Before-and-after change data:
=== Begin Enclosure ===

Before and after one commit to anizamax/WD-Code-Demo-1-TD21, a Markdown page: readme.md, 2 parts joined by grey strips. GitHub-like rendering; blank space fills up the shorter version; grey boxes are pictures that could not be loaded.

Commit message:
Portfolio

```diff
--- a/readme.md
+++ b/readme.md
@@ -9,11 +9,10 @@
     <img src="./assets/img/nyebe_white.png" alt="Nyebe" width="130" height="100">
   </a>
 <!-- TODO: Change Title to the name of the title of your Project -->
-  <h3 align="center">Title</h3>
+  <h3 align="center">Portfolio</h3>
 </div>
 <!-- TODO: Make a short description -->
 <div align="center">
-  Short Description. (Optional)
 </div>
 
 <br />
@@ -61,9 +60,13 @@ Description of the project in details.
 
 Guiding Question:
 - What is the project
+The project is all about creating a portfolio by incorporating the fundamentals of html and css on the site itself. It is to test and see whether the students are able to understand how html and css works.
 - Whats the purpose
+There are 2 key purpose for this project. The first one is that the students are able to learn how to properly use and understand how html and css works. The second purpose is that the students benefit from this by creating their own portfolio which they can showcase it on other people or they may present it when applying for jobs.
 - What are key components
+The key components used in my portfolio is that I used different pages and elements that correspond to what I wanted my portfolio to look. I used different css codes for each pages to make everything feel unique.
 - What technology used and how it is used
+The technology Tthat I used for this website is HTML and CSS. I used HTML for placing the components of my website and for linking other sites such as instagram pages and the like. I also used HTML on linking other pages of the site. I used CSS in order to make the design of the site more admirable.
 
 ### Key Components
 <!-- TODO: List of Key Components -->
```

=== End Enclosure ===

§ WHAT IS REQUIRED
What lines hold the string "readme"? Pick them out of the data.

§ REPLY TO THE EXERCISE
Before and after one commit to anizamax/WD-Code-Demo-1-TD21, a Markdown page: readme.md, 2 parts joined by grey strips. GitHub-like rendering; blank space fills up the shorter version; grey boxes are pictures that could not be loaded.
--- a/readme.md
+++ b/readme.md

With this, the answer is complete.